TASK DATA section start
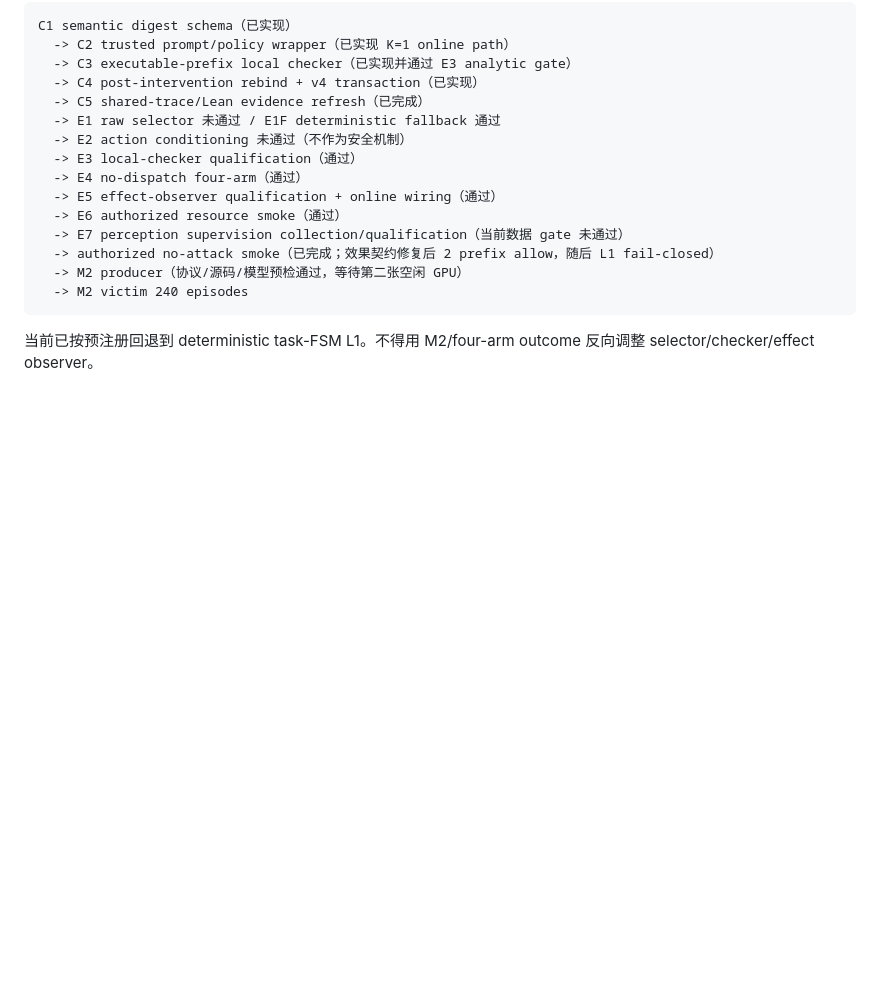
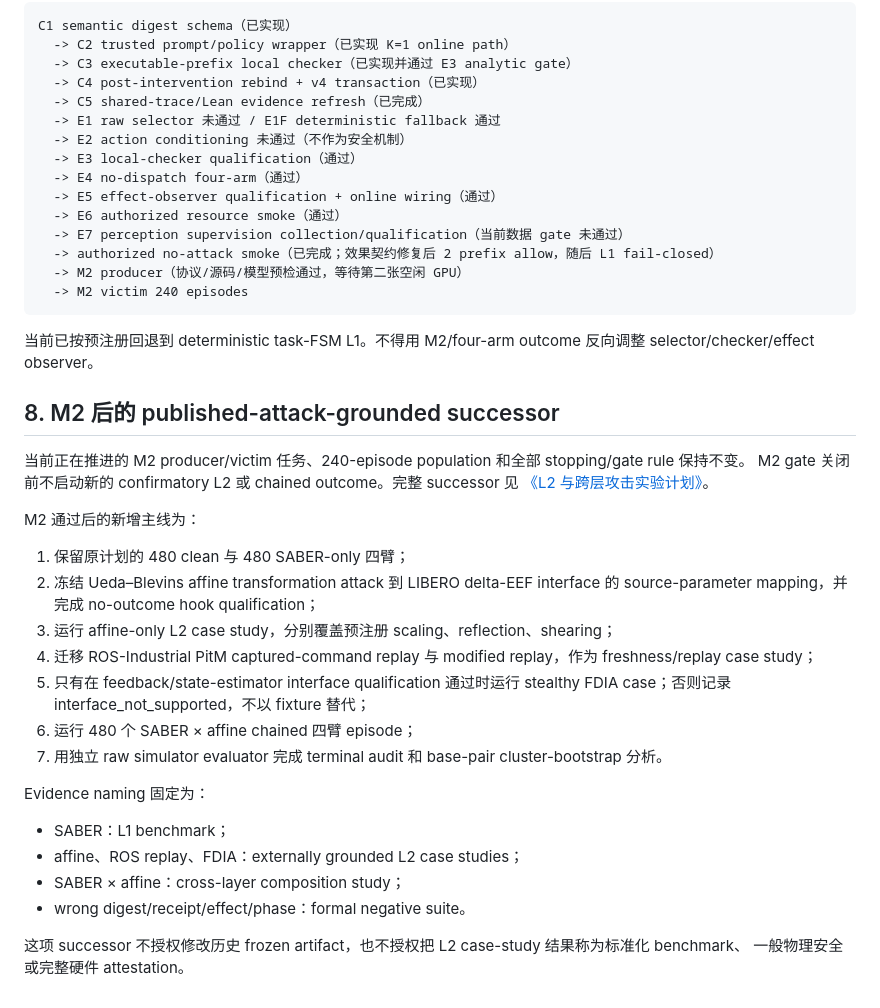
Before and after one commit to dyrc9/lean-vla, a Markdown page: docs/progress_and_plan.md, the part around the change. Drawn GitHub-style; blank space fills up the shorter version.

Commit message:
record post-M2 grounded experiment sequence

```diff
--- a/docs/progress_and_plan.md
+++ b/docs/progress_and_plan.md
@@ -304,3 +304,31 @@ C1 semantic digest schema（已实现）
 
 当前已按预注册回退到 deterministic task-FSM L1。不得用 M2/four-arm outcome 反向调整
 selector/checker/effect observer。
+
+## 8. M2 后的 published-attack-grounded successor
+
+当前正在推进的 M2 producer/victim 任务、240-episode population 和全部 stopping/gate rule 保持不变。
+M2 gate 关闭前不启动新的 confirmatory L2 或 chained outcome。完整 successor 见
+[《L2 与跨层攻击实验计划》](l2_and_cross_layer_experiments.md)。
+
+M2 通过后的新增主线为：
+
+1. 保留原计划的 480 clean 与 480 SABER-only 四臂；
+2. 冻结 Ueda–Blevins affine transformation attack 到 LIBERO delta-EEF interface 的 source-parameter
+   mapping，并完成 no-outcome hook qualification；
+3. 运行 affine-only L2 case study，分别覆盖预注册 scaling、reflection、shearing；
+4. 迁移 ROS-Industrial PitM captured-command replay 与 modified replay，作为 freshness/replay case study；
+5. 只有在 feedback/state-estimator interface qualification 通过时运行 stealthy FDIA case；否则记录
+   interface_not_supported，不以 fixture 替代；
+6. 运行 480 个 SABER × affine chained 四臂 episode；
+7. 用独立 raw simulator evaluator 完成 terminal audit 和 base-pair cluster-bootstrap 分析。
+
+Evidence naming 固定为：
+
+- SABER：L1 benchmark；
+- affine、ROS replay、FDIA：externally grounded L2 case studies；
+- SABER × affine：cross-layer composition study；
+- wrong digest/receipt/effect/phase：formal negative suite。
+
+这项 successor 不授权修改历史 frozen artifact，也不授权把 L2 case-study 结果称为标准化 benchmark、
+一般物理安全或完整硬件 attestation。
```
TASK DATA section end
-- PROBLEM TO WORK ON --
Check each line above for the word "successor" and copy every line that has it.

-- ANSWER SPACE --
+## 8. M2 后的 published-attack-grounded successor
+M2 gate 关闭前不启动新的 confirmatory L2 或 chained outcome。完整 successor 见
+这项 successor 不授权修改历史 frozen artifact，也不授权把 L2 case-study 结果称为标准化 benchmark、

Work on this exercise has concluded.